Unions and politicians are calling for Tata Steel and Thyssenkrupp to safeguard Welsh jobs when they go ahead with their planned merger.
The Indian and German companies have signed a memorandum of understanding to combine their European steel operations in a 50-50 venture.
It will lead to about 4,000 job losses.
Almost 7,000 people are employed by Tata in Wales, including more than 4,000 in Port Talbot – the largest steel works in the UK.
The two companies had been in negotiations since last year when Tata withdrew from a sales process to sell its entire UK operations.

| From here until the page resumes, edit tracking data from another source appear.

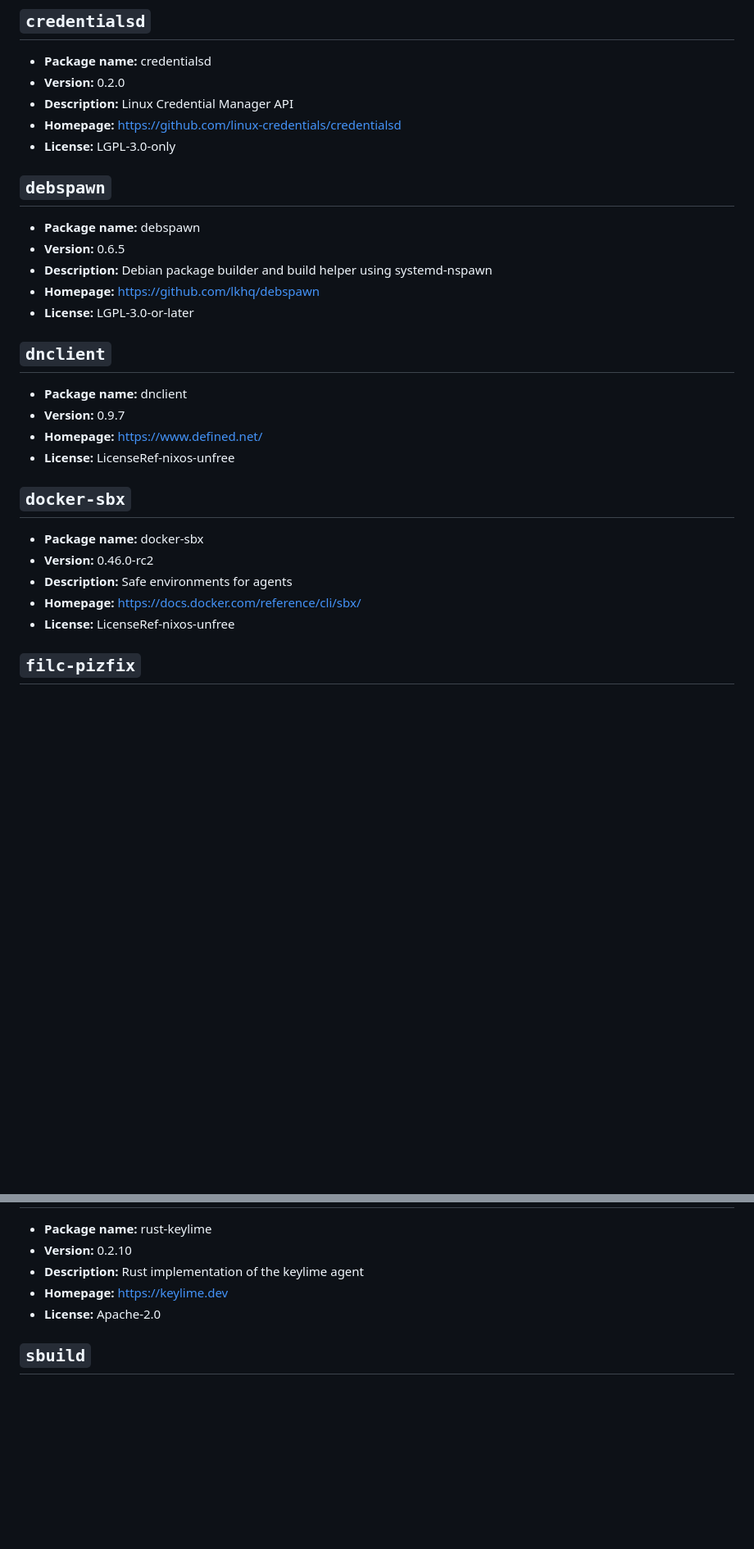
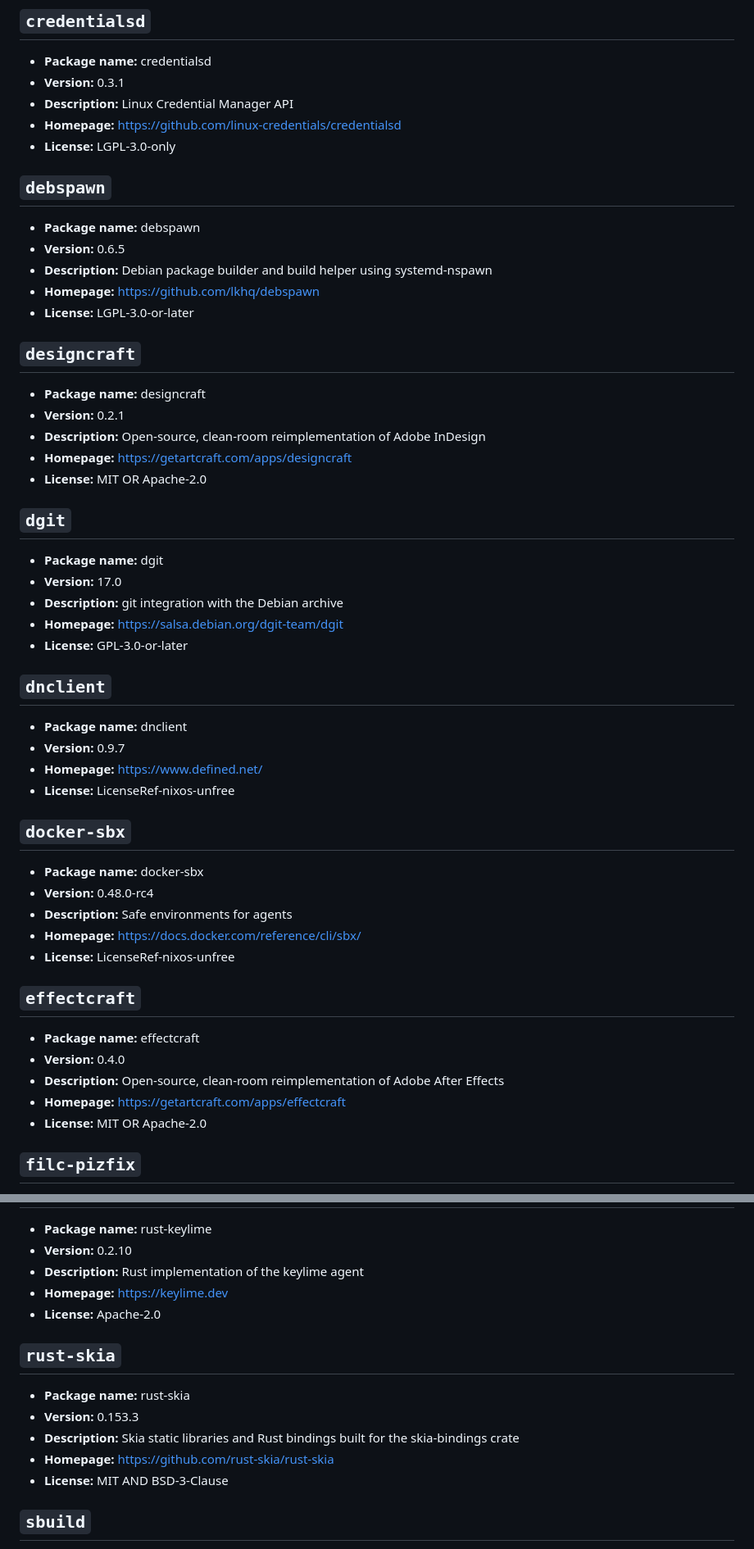
Before and after one commit to Skyb0rg007/packages, a Markdown page: NixOS/README.md, 2 parts joined by grey strips. Shown at 82% size. Rendered like a GitHub page; blank space fills up the shorter version.

```diff
--- a/NixOS/README.md
+++ b/NixOS/README.md
@@ -101,7 +101,7 @@ Generated from 57 packages.
 ## `credentialsd`
 
 - **Package name:** credentialsd
-- **Version:** 0.2.0
+- **Version:** 0.3.1
 - **Description:** Linux Credential Manager API
 - **Homepage:** [https://github.com/linux-credentials/credentialsd](https://github.com/linux-credentials/credentialsd)
 - **License:** LGPL-3.0-only
@@ -114,6 +114,22 @@ Generated from 57 packages.
 - **Homepage:** [https://github.com/lkhq/debspawn](https://github.com/lkhq/debspawn)
 - **License:** LGPL-3.0-or-later
 
+## `designcraft`
+
+- **Package name:** designcraft
+- **Version:** 0.2.1
+- **Description:** Open-source, clean-room reimplementation of Adobe InDesign
+- **Homepage:** [https://getartcraft.com/apps/designcraft](https://getartcraft.com/apps/designcraft)
+- **License:** MIT OR Apache-2.0
+
+## `dgit`
+
+- **Package name:** dgit
+- **Version:** 17.0
+- **Description:** git integration with the Debian archive
+- **Homepage:** [https://salsa.debian.org/dgit-team/dgit](https://salsa.debian.org/dgit-team/dgit)
+- **License:** GPL-3.0-or-later
+
 ## `dnclient`
 
 - **Package name:** dnclient
@@ -124,10 +140,18 @@ Generated from 57 packages.
 ## `docker-sbx`
 
 - **Package name:** docker-sbx
-- **Version:** 0.46.0-rc2
+- **Version:** 0.48.0-rc4
 - **Description:** Safe environments for agents
 - **Homepage:** [https://docs.docker.com/reference/cli/sbx/](https://docs.docker.com/reference/cli/sbx/)
 - **License:** LicenseRef-nixos-unfree
+
+## `effectcraft`
+
+- **Package name:** effectcraft
+- **Version:** 0.4.0
+- **Description:** Open-source, clean-room reimplementation of Adobe After Effects
+- **Homepage:** [https://getartcraft.com/apps/effectcraft](https://getartcraft.com/apps/effectcraft)
+- **License:** MIT OR Apache-2.0
 
 ## `filc-pizfix`
 
@@ -352,6 +416,14 @@ Generated from 57 packages.
 - **Homepage:** [https://keylime.dev](https://keylime.dev)
 - **License:** Apache-2.0
 
+## `rust-skia`
+
+- **Package name:** rust-skia
+- **Version:** 0.153.3
+- **Description:** Skia static libraries and Rust bindings built for the skia-bindings crate
+- **Homepage:** [https://github.com/rust-skia/rust-skia](https://github.com/rust-skia/rust-skia)
+- **License:** MIT AND BSD-3-Clause
+
 ## `sbuild`
 
 - **Package name:** sbuild
```
Also changed, not shown: other parts of NixOS/README.md (+85 -20 lines).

It was confirmed on Wednesday that the flat steel businesses of the two companies in Europe and the steel mill services of the Thyssenkrupp group will merge under the deal and will be named Thyssenkrupp Tata Steel.
But the two partners expect the move will lead to about 4,000 jobs going, half from administration and half from production.
The Community union said it would be seeking assurances for workers.
Roy Rickhuss, general secretary, said: “While a merger of this size will inevitably mean a review of support functions such as HR and IT, the vast majority of these roles are no longer located in the UK.
“We have been assured there will be no asset closures or reductions in production capacities across the UK.
“If the company does seek to implement compulsory redundancies we will fight that using every necessary means.”
Aberavon MP Stephen Kinnock cautiously welcomed news of the deal, saying: “It’s very good to see the clear long-term commitment to Port Talbot.”
But he added: “Tata Steel committed to investing £1bn, to maintaining the blast furnaces, and to averting compulsory early redundancies.
“Those commitments must be honoured, and I will be seeking assurances from the company that they are in no way affected by today’s news.”
Analysis: Brian Meechan, BBC Wales business correspondent
Tata has always been a complex story with lots of changing elements.
In the short term, this at least provides certainty for workers that Tata’s plan for a merger is moving ahead.
Unions want assurances that Tata will invest in Port Talbot including a refit of one of the blast furnaces.
They are not expecting major jobs losses in the UK as part of the deal but say they will fight any compulsory redundancies if they do arise.
Tata had previously committed to investing £1bn in Port Talbot over 10 years depending on market conditions, trying to avoid compulsory redundancies and keeping the two blast furnaces operating for five years.
Those pledges were made to secure support from workers to implement a less generous pension scheme.
The concern remains over the long-term commitment of Thyssenkrupp Tata to Port Talbot and jobs there.
The drop in the value of the pound and the rise in steel prices currently benefits Port Talbot as does the greater efficiency it has introduced in production.
But steel prices are volatile, the world is still producing far more of it than is needed and the value of the pound could rise again.
South Wales West AM, Suzy Davies, said it was vital the Welsh Government “keeps its promise to support staff affected by the changes”.
“Care must also be taken to ensure that any restructuring does not undermine the future viability of operations here in Wales,” she added.
Councillor Alun Llywelyn, who represents Ystalyfera in Neath Port Talbot, said the deal was a “step forward” but added: “We need a lot more information about their business plan.”
Who are Thyssenkrupp?
- Krupp’s roots are in Germany more than 200 years ago and Thyssen was formed in the 1870s. The two steel companies merged in 1999
- The group employs 155,000 people in 80 countries across the world
- The European steel division has 27,000 workers, producing 13 million tonnes of crude steel a year
- There has been speculation about a merger with Tata Steel since July 2016
Andrew Robb, chairman of Tata Steel Europe, said the announcement marked the latest step in “building a future for Tata Steel’s activities in Europe which is sustainable in every sense”.
Business Secretary Greg Clark said the companies shared an ambition for Port Talbot “as a world-class steel manufacturer, with a focus on quality, technology and innovation”.
Tata’s £15bn pension scheme had been a major sticking point in the merger negotiations.
But an agreement with Tata workers and the support of the pensions regulators meant the company had distanced itself to a large extent from its pensions liabilities.